Clitheroe’s Oliver Murray admitted he had not expected to win gold in the men’s relay at the 2019 European Modern Pentathlon Championships at the University of Bath last week.
Murray – at 20, the youngest member of the British team – helped fellow Bath student Myles Pillage win gold on his senior Pentathlon GB debut.
The pair claimed gold fresh off the back of relay medals at both 2019 Junior European and Junior World Championships.
But Murray thought any chance had gone after their performance in the fencing hall. He said: “It was fantastic, in my first senior competition, I wanted to go there and do well, but didn’t expect to win, and not the way we did.
“We had a terrible start to the day and thought we were out of it, but we’d spoken before, saying to keep giving everything and keep working hard even if things weren’t working out for us, and we swam and ran as hard as we could, and it seemed to go our way.”
Murray took over from Pillage in the laser run, and went hell for leather, unsure of what position he was in.
“My legs were burning, and I was exhausted, but I managed to hold on,” he said. The former Bowland High School pupil has followed a similar path to the Pentathlon GB set up as sister Samantha, training with the Ribble Valley Modern Pentathlon Club, Clitheroe Dolphins, Burnley Bobcats and Blackburn Harriers, before being scouted and selected for a Pentathlon GB Talent Identification Camp.

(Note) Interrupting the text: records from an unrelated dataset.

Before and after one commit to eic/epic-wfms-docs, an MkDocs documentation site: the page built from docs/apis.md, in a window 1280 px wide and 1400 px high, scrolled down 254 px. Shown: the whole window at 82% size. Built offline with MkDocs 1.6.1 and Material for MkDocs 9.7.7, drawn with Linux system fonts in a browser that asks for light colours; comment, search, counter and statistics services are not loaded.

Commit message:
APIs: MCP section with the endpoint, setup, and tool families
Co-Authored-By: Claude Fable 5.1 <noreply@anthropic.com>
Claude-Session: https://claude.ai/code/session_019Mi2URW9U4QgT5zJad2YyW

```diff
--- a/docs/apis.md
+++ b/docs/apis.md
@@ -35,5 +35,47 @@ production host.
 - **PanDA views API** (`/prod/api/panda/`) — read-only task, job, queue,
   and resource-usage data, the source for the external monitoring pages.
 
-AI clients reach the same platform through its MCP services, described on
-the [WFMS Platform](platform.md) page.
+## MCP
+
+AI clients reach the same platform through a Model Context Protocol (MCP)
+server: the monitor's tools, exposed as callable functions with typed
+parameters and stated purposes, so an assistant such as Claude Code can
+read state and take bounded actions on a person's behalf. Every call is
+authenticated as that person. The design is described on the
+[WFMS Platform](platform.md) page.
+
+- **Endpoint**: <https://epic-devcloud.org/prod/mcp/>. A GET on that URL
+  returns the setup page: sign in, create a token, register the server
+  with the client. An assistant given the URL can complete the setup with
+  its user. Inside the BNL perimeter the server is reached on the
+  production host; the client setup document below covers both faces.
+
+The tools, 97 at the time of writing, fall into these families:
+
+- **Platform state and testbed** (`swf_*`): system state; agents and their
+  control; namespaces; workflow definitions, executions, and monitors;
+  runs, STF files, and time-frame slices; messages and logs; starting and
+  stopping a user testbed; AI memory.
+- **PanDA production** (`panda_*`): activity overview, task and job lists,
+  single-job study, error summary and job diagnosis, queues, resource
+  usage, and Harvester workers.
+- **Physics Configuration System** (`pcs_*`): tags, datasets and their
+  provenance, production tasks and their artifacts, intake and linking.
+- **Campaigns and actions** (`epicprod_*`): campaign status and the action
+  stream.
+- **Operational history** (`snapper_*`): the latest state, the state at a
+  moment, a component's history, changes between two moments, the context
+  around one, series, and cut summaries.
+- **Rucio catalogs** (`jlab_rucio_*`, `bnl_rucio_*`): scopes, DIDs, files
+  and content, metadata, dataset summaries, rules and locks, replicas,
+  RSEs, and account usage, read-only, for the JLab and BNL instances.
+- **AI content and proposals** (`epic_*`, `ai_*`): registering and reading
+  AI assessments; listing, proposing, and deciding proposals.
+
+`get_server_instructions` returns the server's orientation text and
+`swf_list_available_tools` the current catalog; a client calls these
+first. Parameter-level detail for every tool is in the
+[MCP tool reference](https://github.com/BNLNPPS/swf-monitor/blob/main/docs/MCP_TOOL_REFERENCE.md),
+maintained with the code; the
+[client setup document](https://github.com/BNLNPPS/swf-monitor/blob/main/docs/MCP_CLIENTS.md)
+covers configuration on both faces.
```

Still only a junior, any outside hopes of a place at Tokyo 2020 have already been dashed, with Joe Choong and Jamie Cooke already claiming Britain’s automatic qualifying spots.
But he is relaxed about the future amid some world-class opposition as teammates, as he looks to emulate his sister and compete at the Olympics, where Samantha won silver in 2012 in London. That was a defining moment for Oliver, who will now compete in the relay at the World Championships in Budapest at the start of next month.

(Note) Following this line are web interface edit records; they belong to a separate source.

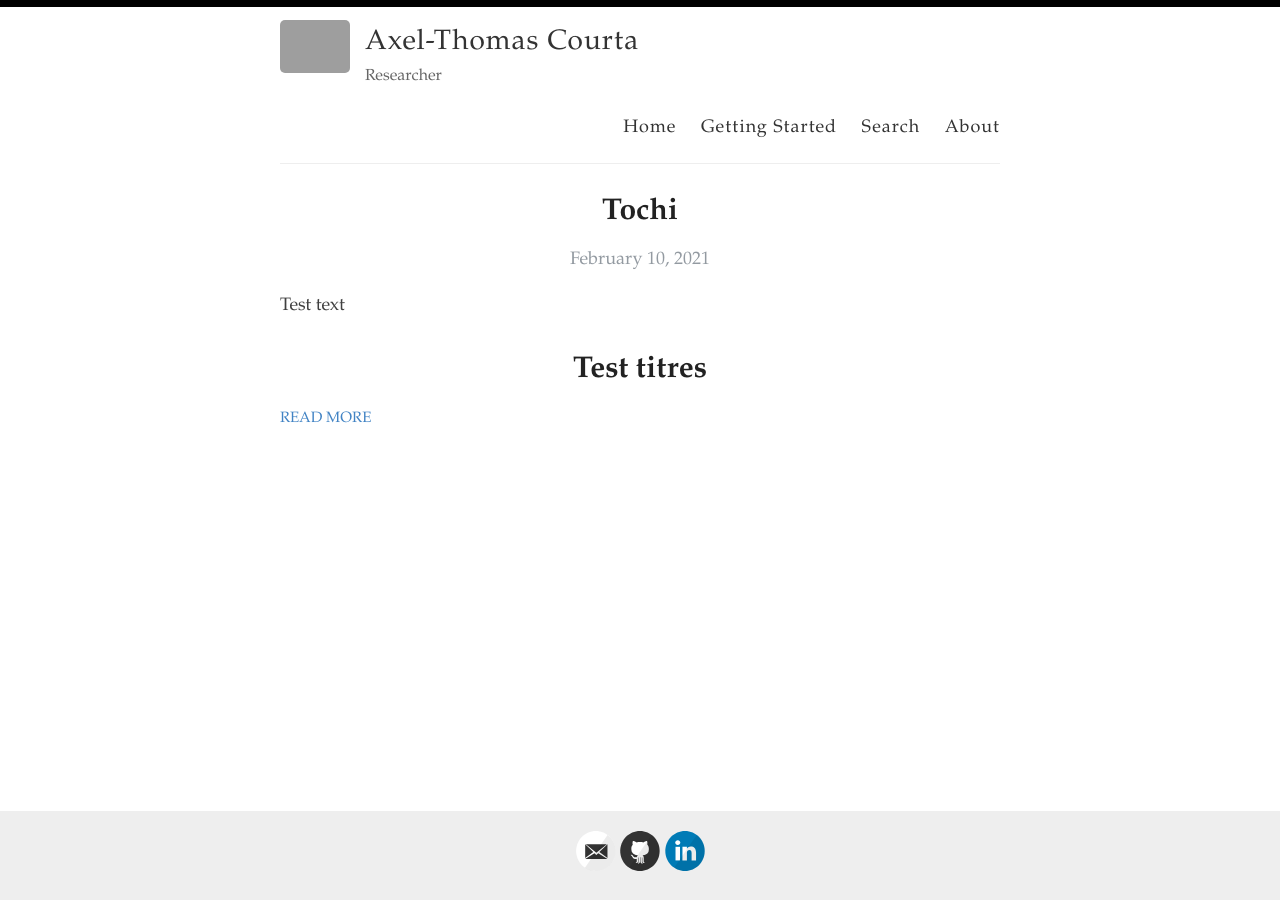
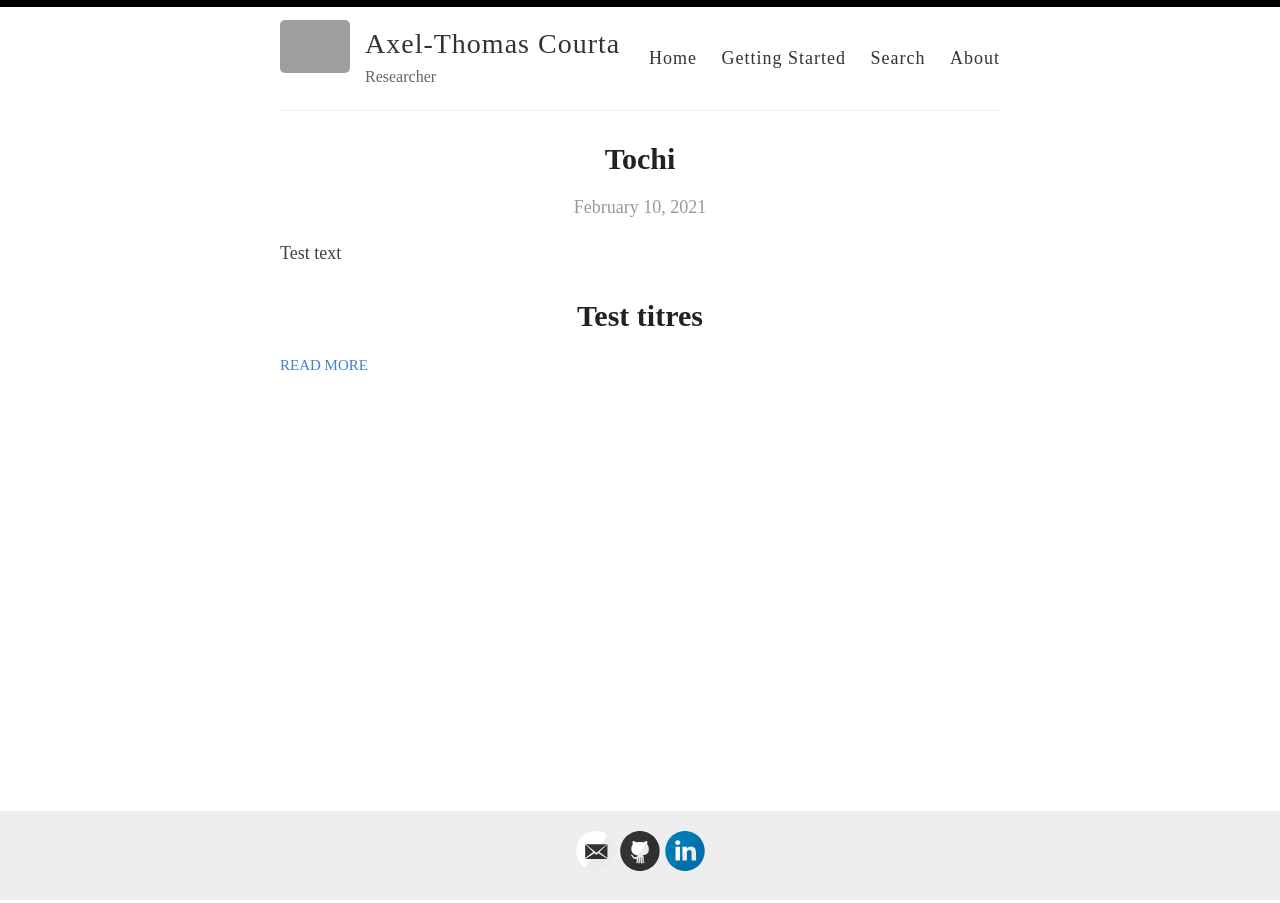
Before and after one commit to at-courta/at-courta.github.io, a Jekyll site: the page built from index.html, in a window 1280 px wide. Built offline with Jekyll 4.4.1, drawn with Linux system fonts in a browser that asks for light colours; the list of posts is cut into pages by our own code; grey boxes are pictures that could not be loaded.

Commit message:
Update _variables.scss

```diff
--- a/_sass/_variables.scss
+++ b/_sass/_variables.scss
@@ -26,7 +26,7 @@ $mrseaves: Mrs Eaves, serif;
 $minion: Minion, serif;
 
 //Chosen font family
-$customfontfam: $garamond;
+$customfontfam: $didot;
 
 // Mobile breakpoints
 @mixin mobile {
```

He said: “Sam was my inspiration. After London, my heart was set.
“The two qualifying spots have gone for Tokyo, and while it’s great training with world-class athletes like Joe and Jamie, it’s hard when there are only two spots.
“But it’s not something I’m worried about, I just want to get some good experience and I’ll still be fairly young when Paris 2024 comes around.”